About Open Access
Factor I Autoantibodies in Patients with Atypical Hemolytic Uremic Syndrome: Disease-Associated or an Epiphenomenon?
Lookup NU author(s)
Dr David Kavanagh
Dr Isabel Pappworth
Dr Iain Moore
Dr Eva-Maria Hunze
Dr Karim Bennaceur
Dr Lisa Strain
Professor Tim Goodship
Dr Kevin Marchbank
Kavanagh D, Pappworth IY, Anderson H, Hayes CM, Moore I, Hunze EM, Bennaceur K, Roversi P, Lea S, Strain L, Ward R, Plant N, Nailescu C, Goodship TH, Marchbank KJ
Clinical Journal of the American Society of Nephrology
Full text for this publication is not currently held within this repository.
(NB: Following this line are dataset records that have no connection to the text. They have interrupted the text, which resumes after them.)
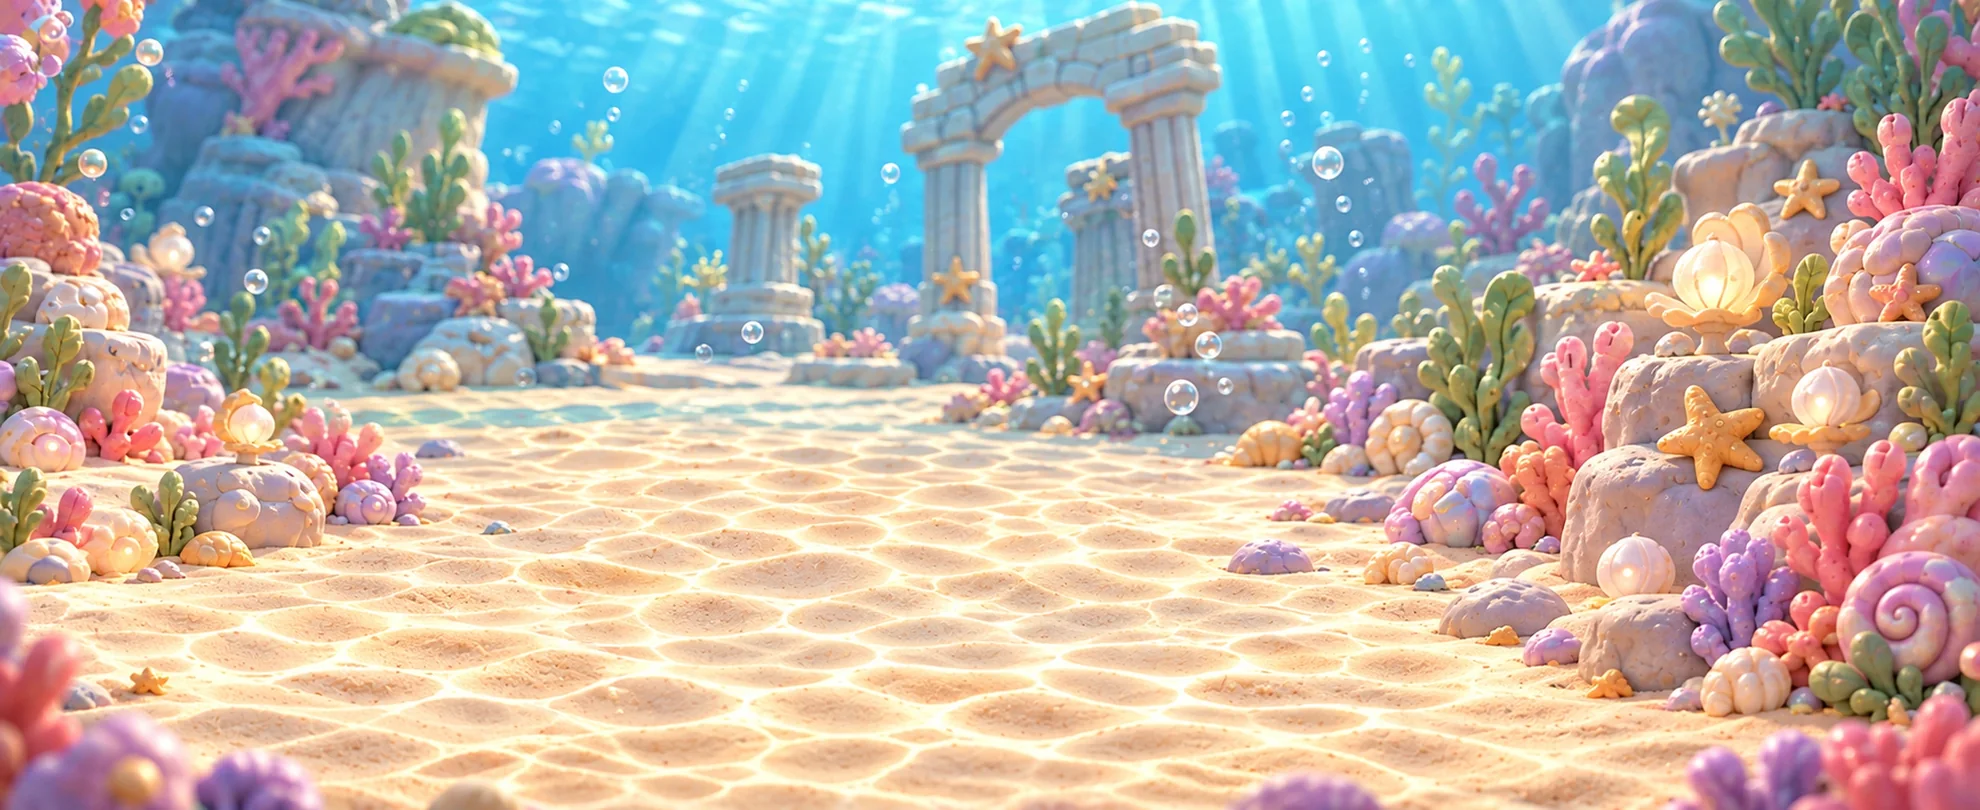
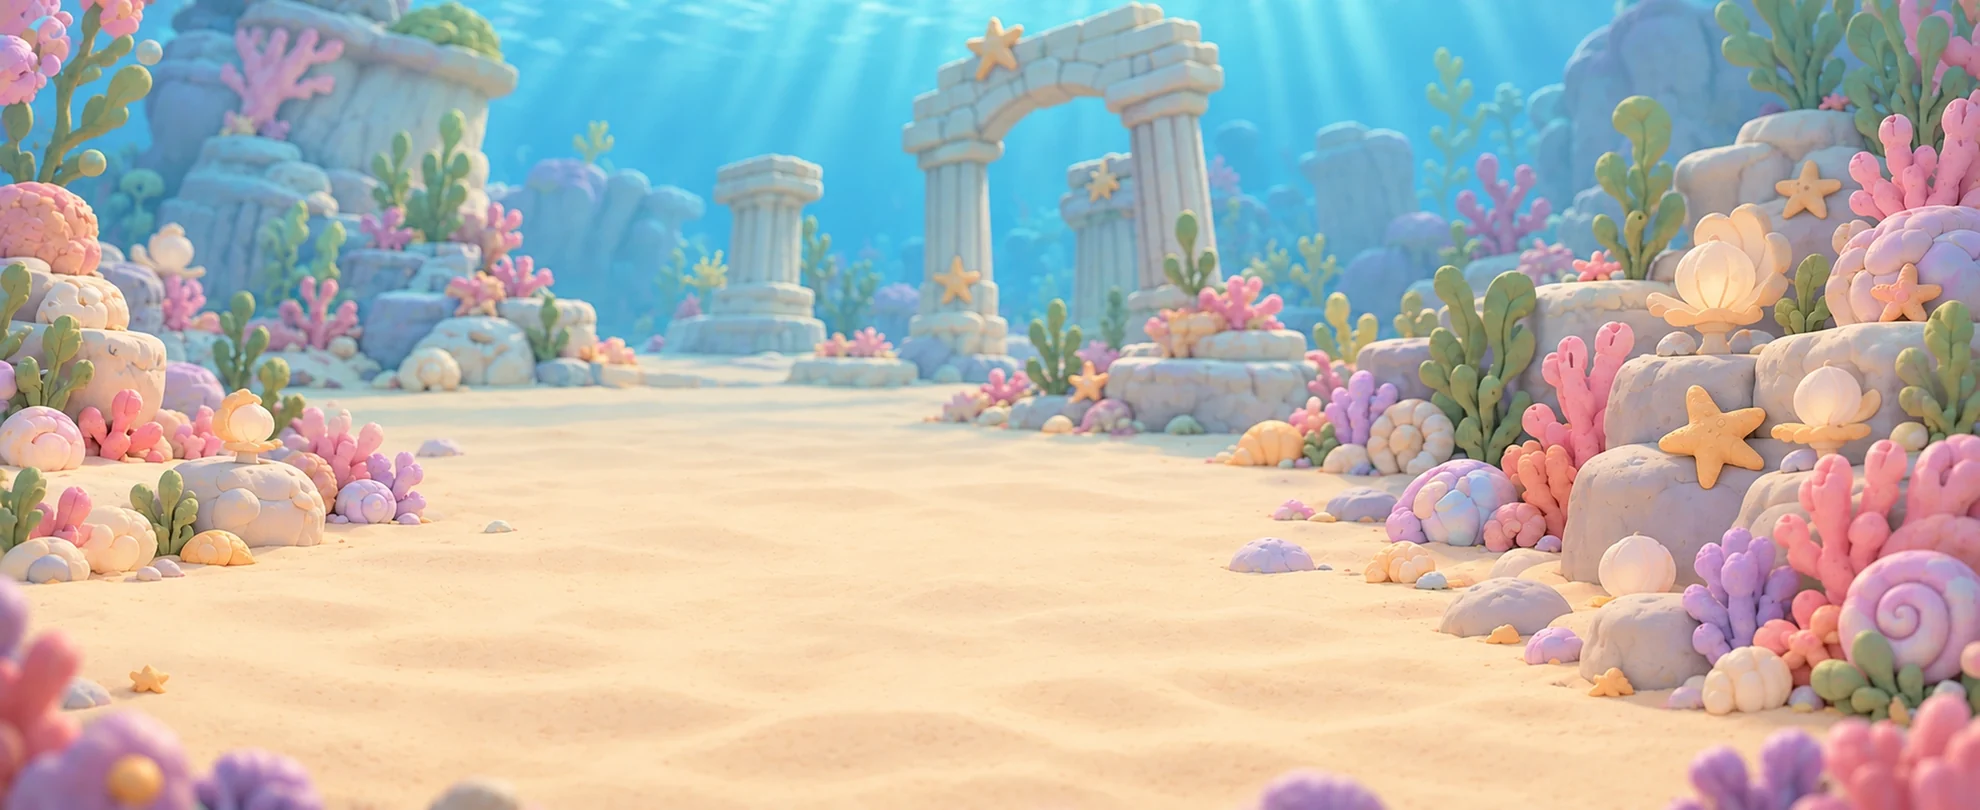
v0.15.5: 조절형 UI v2 프레임(9조각)·차분한 전투 배경·바닥 그림자
- 상태창·로그창 = status-frame, 조작판 = command-frame, 기술·합동기 카드 = skill-card
- 실제 분리된 9조각 파일을 겹쳐 조립(모서리 고정, 테두리는 한 방향만, 가운데는 양방향), 1px 겹쳐 틈 없앰
- 해저 전투 배경 calm판, 캐릭터 발밑 바닥 그림자
- 버전 0.15.5, 앱 1.0.55

Claude-Session: https://claude.ai/code/session_01WSF9SsDYkJcYrkcxTs43oM

diff --git a/galmaegiman-confirmed/public/duel/index.html b/galmaegiman-confirmed/public/duel/index.html
@@ -1729,6 +1729,30 @@ header.pkh .pkmine{margin-left:auto;margin-right:64px;flex:none;padding:6px 12px
   .scene .place{left:3.3%;top:3.1vh;height:9.4vh;min-height:30px;display:flex;align-items:center;padding:0 4.5vh 0 max(10vh,38px);font-size:clamp(13px,3.6vh,24px);letter-spacing:.02em;color:#3b2614;background:#fff7e6;border:3px solid #e0a43a;box-shadow:0 3px 0 rgba(122,78,42,.45);border-radius:999px}
   .scene .place::before{content:"";position:absolute;left:-2.2vh;top:50%;transform:translateY(-50%);height:max(12vh,44px);aspect-ratio:95/106;background:url(/duel/intro/b3_shell.webp) center/contain no-repeat}
 }
+/* ════ v0.15.4b 조절형 UI v2(galmaegiman-modular-ui-v2): 크림·골드 프레임 3종을 실제 분리된 9조각 파일로 조립.
+   모서리 4개는 같은 정사각형(--fc) 고정, 위·아래 조각은 가로만, 좌·우 조각은 세로만, 가운데는 둘 다 늘림. 조각끼리 1px 겹쳐 틈 없앰(모서리가 위) ════ */
+:root{--fc:26px}
+@media (max-height:430px){:root{--fc:22px}}
+/* 상태창(아군·상대) · 짧은 로그창 */
+#arena .box{border:0 !important;border-image:none !important;background:none !important;box-shadow:none !important;padding:calc(var(--fc) * .5) calc(var(--fc) * .7) calc(var(--fc) * .66) !important;border-radius:0 !important;color:#3b2614}
+#arena .box{isolation:isolate}
+#arena .box::before{content:"";position:absolute;inset:0;z-index:-1;pointer-events:none;background-image:url(/duel/intro/f9_status_tl.webp),url(/duel/intro/f9_status_tr.webp),url(/duel/intro/f9_status_bl.webp),url(/duel/intro/f9_status_br.webp),url(/duel/intro/f9_status_t.webp),url(/duel/intro/f9_status_b.webp),url(/duel/intro/f9_status_l.webp),url(/duel/intro/f9_status_r.webp),url(/duel/intro/f9_status_c.webp);background-repeat:no-repeat;background-position:0 0,100% 0,0 100%,100% 100%,calc(var(--fc) - 1px) 0,calc(var(--fc) - 1px) 100%,0 calc(var(--fc) - 1px),100% calc(var(--fc) - 1px),calc(var(--fc) - 1px) calc(var(--fc) - 1px);background-size:var(--fc) var(--fc),var(--fc) var(--fc),var(--fc) var(--fc),var(--fc) var(--fc),calc(100% - 2 * var(--fc) + 2px) var(--fc),calc(100% - 2 * var(--fc) + 2px) var(--fc),var(--fc) calc(100% - 2 * var(--fc) + 2px),var(--fc) calc(100% - 2 * var(--fc) + 2px),calc(100% - 2 * var(--fc) + 2px) calc(100% - 2 * var(--fc) + 2px)}
+#app:has(#arena) #msg{border:0 !important;background:none !important;box-shadow:none !important;position:relative;padding:10px 18px !important;min-height:calc(2 * var(--fc)) !important;line-height:1.35;height:auto}
+#app:has(#arena) #msg{isolation:isolate}
+#app:has(#arena) #msg::before{content:"";position:absolute;inset:0;z-index:-1;pointer-events:none;background-image:url(/duel/intro/f9_status_tl.webp),url(/duel/intro/f9_status_tr.webp),url(/duel/intro/f9_status_bl.webp),url(/duel/intro/f9_status_br.webp),url(/duel/intro/f9_status_t.webp),url(/duel/intro/f9_status_b.webp),url(/duel/intro/f9_status_l.webp),url(/duel/intro/f9_status_r.webp),url(/duel/intro/f9_status_c.webp);background-repeat:no-repeat;background-position:0 0,100% 0,0 100%,100% 100%,calc(var(--fc) - 1px) 0,calc(var(--fc) - 1px) 100%,0 calc(var(--fc) - 1px),100% calc(var(--fc) - 1px),calc(var(--fc) - 1px) calc(var(--fc) - 1px);background-size:var(--fc) var(--fc),var(--fc) var(--fc),var(--fc) var(--fc),var(--fc) var(--fc),calc(100% - 2 * var(--fc) + 2px) var(--fc),calc(100% - 2 * var(--fc) + 2px) var(--fc),var(--fc) calc(100% - 2 * var(--fc) + 2px),var(--fc) calc(100% - 2 * var(--fc) + 2px),calc(100% - 2 * var(--fc) + 2px) calc(100% - 2 * var(--fc) + 2px)}
+/* 오른쪽 조작판: 나무 장식판 대신 이 프레임 */
+#app:has(#arena) .cmdbg{border:0 !important;border-image:none !important;position:relative}
+#app:has(#arena) .cmdbg{isolation:isolate}
+#app:has(#arena) .cmdbg::before{content:"";position:absolute;inset:0;z-index:-1;pointer-events:none;background-image:url(/duel/intro/f9_cmd_tl.webp),url(/duel/intro/f9_cmd_tr.webp),url(/duel/intro/f9_cmd_bl.webp),url(/duel/intro/f9_cmd_br.webp),url(/duel/intro/f9_cmd_t.webp),url(/duel/intro/f9_cmd_b.webp),url(/duel/intro/f9_cmd_l.webp),url(/duel/intro/f9_cmd_r.webp),url(/duel/intro/f9_cmd_c.webp);background-repeat:no-repeat;background-position:0 0,100% 0,0 100%,100% 100%,calc(var(--fc) - 1px) 0,calc(var(--fc) - 1px) 100%,0 calc(var(--fc) - 1px),100% calc(var(--fc) - 1px),calc(var(--fc) - 1px) calc(var(--fc) - 1px);background-size:var(--fc) var(--fc),var(--fc) var(--fc),var(--fc) var(--fc),var(--fc) var(--fc),calc(100% - 2 * var(--fc) + 2px) var(--fc),calc(100% - 2 * var(--fc) + 2px) var(--fc),var(--fc) calc(100% - 2 * var(--fc) + 2px),var(--fc) calc(100% - 2 * var(--fc) + 2px),calc(100% - 2 * var(--fc) + 2px) calc(100% - 2 * var(--fc) + 2px)}
+/* 기술 카드(합동기 포함): 평면 카드 → 프레임. 속성 색은 위쪽 안쪽 가는 줄로 */
+#panel .sk,#panel .combo-btn{position:relative;border:0 !important;background:none !important;box-shadow:none !important;border-radius:0 !important;padding:12px 14px 10px !important;color:#3b2614}
+#panel .sk,#panel .combo-btn{isolation:isolate}
+#panel .sk::before,#panel .combo-btn::before{content:"";position:absolute;inset:0;z-index:-1;pointer-events:none;background-image:url(/duel/intro/f9_skill_tl.webp),url(/duel/intro/f9_skill_tr.webp),url(/duel/intro/f9_skill_bl.webp),url(/duel/intro/f9_skill_br.webp),url(/duel/intro/f9_skill_t.webp),url(/duel/intro/f9_skill_b.webp),url(/duel/intro/f9_skill_l.webp),url(/duel/intro/f9_skill_r.webp),url(/duel/intro/f9_skill_c.webp);background-repeat:no-repeat;background-position:0 0,100% 0,0 100%,100% 100%,calc(var(--fc) - 1px) 0,calc(var(--fc) - 1px) 100%,0 calc(var(--fc) - 1px),100% calc(var(--fc) - 1px),calc(var(--fc) - 1px) calc(var(--fc) - 1px);background-size:var(--fc) var(--fc),var(--fc) var(--fc),var(--fc) var(--fc),var(--fc) var(--fc),calc(100% - 2 * var(--fc) + 2px) var(--fc),calc(100% - 2 * var(--fc) + 2px) var(--fc),var(--fc) calc(100% - 2 * var(--fc) + 2px),var(--fc) calc(100% - 2 * var(--fc) + 2px),calc(100% - 2 * var(--fc) + 2px) calc(100% - 2 * var(--fc) + 2px)}
+#panel .sk::after{content:"";position:absolute;left:18px;right:18px;top:6px;height:3px;border-radius:2px;background:var(--c,#c9a46a);opacity:.85}
+#panel .combo-btn b{color:#a3541b}
+#panel .sk:disabled{opacity:.5}
+/* 캐릭터 밑 바닥 그림자(캐릭터 아래, UI는 위). 자리는 placeMon이 발 위치에 맞춤 */
+@media (orientation:landscape){ #arena .plat{display:block !important;background:url(/duel/intro/f9_shadow.webp) center/100% 100% no-repeat !important;border:0 !important;box-shadow:none !important;border-radius:0 !important;transform:none !important;opacity:.9;z-index:0} }
 </style>
 </head>
 <body>

diff --git a/galmaegiman-confirmed/test/game.integration.test.ts b/galmaegiman-confirmed/test/game.integration.test.ts
@@ -1383,7 +1383,7 @@ suite('격리 SQLite 실제 트랜잭션 (v0.3)',()=>{
     const selected=(response:any)=>response.template.outputs.find((output:any)=>output.listCard).listCard.items[0];
     const firstButton=(response:any)=>response.template.outputs.find((output:any)=>output.carousel).carousel.items[0].buttons[0];
     try{
-      expect((await app.inject({method:'GET',url:'/health'})).json()).toMatchObject({edition:'GALMAEMI_118',version:'0.15.4'});
+      expect((await app.inject({method:'GET',url:'/health'})).json()).toMatchObject({edition:'GALMAEMI_118',version:'0.15.5'});
       for(const f of ['m-draw.jpg','ticket.jpg','gacha-MID.jpg','C1.jpg','s-oops.jpg','s-info.jpg','unknown.jpg'])expect((await app.inject({method:'GET',url:`/thumbs/${f}`})).statusCode).toBe(200);
       for(const f of ['X99.jpg','secret.jpg','..%2Fenv.jpg'])expect((await app.inject({method:'GET',url:`/thumbs/${f}`})).statusCode).toBe(404);
       await request('하급뽑기 2');

diff --git a/galmaegiman-confirmed/src/app.ts b/galmaegiman-confirmed/src/app.ts
@@ -14,7 +14,7 @@ import { registerWeb } from './web.js';
 import { battleRoster } from './battle/prototype.js';
 import { registerDuel } from './duel.js';
 import { registerMy, type KakaoLogin } from './my.js';
-export const VERSION='0.15.4';
+export const VERSION='0.15.5';
 export interface AppOptions {secret:string;botId?:string;log?:boolean;baseUrl:()=>Promise<string>;root?:string;kakaoLogin?:KakaoLogin;fetch?:typeof fetch;reviewCode?:string}
 export async function buildApp(db:PrismaClient,game:GameService,options:AppOptions){
   if(options.secret.length<32)throw new Error('SKILL_SECRET을 최소 32자로 설정하세요.');

diff --git a/galmaegiman-confirmed/docs/V0.3-DEPLOY.md b/galmaegiman-confirmed/docs/V0.3-DEPLOY.md
@@ -1166,3 +1166,11 @@ DB 반영 단계에서 새 유닛 3종이 추가만 됨(기존 유닛·플레이
 - 전투 배치 다듬기(사용자 검토 반영): 캐릭터 크기를 그림의 투명 여백을 뺀 실제 그림 영역으로 계산해 정해 둔 칸에 비율 그대로 맞춤(아군 잘림 없앰·상대 조금 크게, 상대 칸은 턴 표시 아래). 정보창은 이름·레벨 → 체력바+수치(아군 현재/최대, 상대 %) → 속성·상태·증강체 한 줄로 줄여 빈 공간 없앰. 「1턴 뒤」는 정보창 밖으로 띄움. 로그창 오른쪽은 설정 버튼 자리만큼 비움. 조작판 35.5% → 33.5%. 버튼 글자 그림은 네 버튼 모두 같은 높이·같은 줄, 안내 문구는 같은 글꼴·굵기·색·위치.
 - 앱 1.0.54.
 `"version":"0.15.4"` 확인.
+
+## v0.15.5 조절형 UI v2 프레임(9조각) · 차분한 전투 배경 · 바닥 그림자 (DB 변경 없음)
+- 받은 「galmaegiman-modular-ui-v2」 적용: 상태창(아군·상대)·로그창 = status-frame, 오른쪽 조작판 = command-frame(나무 장식판 대신), 기술 카드·합동기 카드 = skill-card.
+- 프레임은 통째로 늘리지 않고 실제 분리된 9조각 파일(intro/f9_*)을 겹쳐 조립: 모서리 4개는 같은 정사각형(26px, 낮은 화면 22px) 고정, 위·아래는 가로만, 좌·우는 세로만, 가운데는 둘 다. 조각끼리 1px 겹쳐 틈 없앰. 안쪽 여백도 모서리 크기에 비례.
+- 해저 전투 배경을 반짝임·대비를 줄인 「calm」판으로 교체, 캐릭터 발밑에 바닥 그림자(캐릭터 아래·UI 위 순서).
+- 기술 카드의 속성 색은 카드 위쪽 안쪽 가는 줄로 유지. 글자 분리 버튼은 그대로.
+- 앱 1.0.55.
+`"version":"0.15.5"` 확인.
Alternative links are provided below where available.
Background and objectivesAtypical hemolytic uremic syndrome is a disease associated with mutations in the genes encoding the complement regulators factors H and I. In addition, factor H autoantibodies have been reported in ∼10% of patients with atypical hemolytic uremic syndrome. This study searched for the presence of factor I autoantibodies in atypical hemolytic uremic syndrome.Design, setting, participants, & measurementsThis study screened 175 atypical hemolytic uremic syndrome patients for factor I autoantibodies using ELISA with confirmatory Western blotting. Functional studies using purified immunoglobulin from one patient were subsequently undertaken.ResultsFactor I autoantibodies were detected in three patients. In one patient with a high titer of autoantibody, the titer was tracked over time and was found to have no association with disease activity. This study found evidence of an immune complex of antibody and factor I in this patient, but purified IgG, isolated from current serum samples, had only a minor effect on fluid phase and cell surface complement regulation. Genetic analysis of the three patients with factor I autoantibodies revealed that they had two copies of the genes encoding factor H-related proteins 1 and 3 and therefore, did not have a deletion commonly associated with factor H autoantibodies in atypical hemolytic uremic syndrome. Two patients, however, had functionally significant mutations in complement factor H.ConclusionsThese findings reinforce the concept of multiple concurrent risk factors being associated with atypical hemolytic uremic syndrome but question whether autoantibodies per se predispose to atypical hemolytic uremic syndrome.
American Society of Nephrology
Newcastle University Library, NE2 4HQ, United Kingdom. Tel: 0044 (191) 222 7657
©2011 Newcastle University Library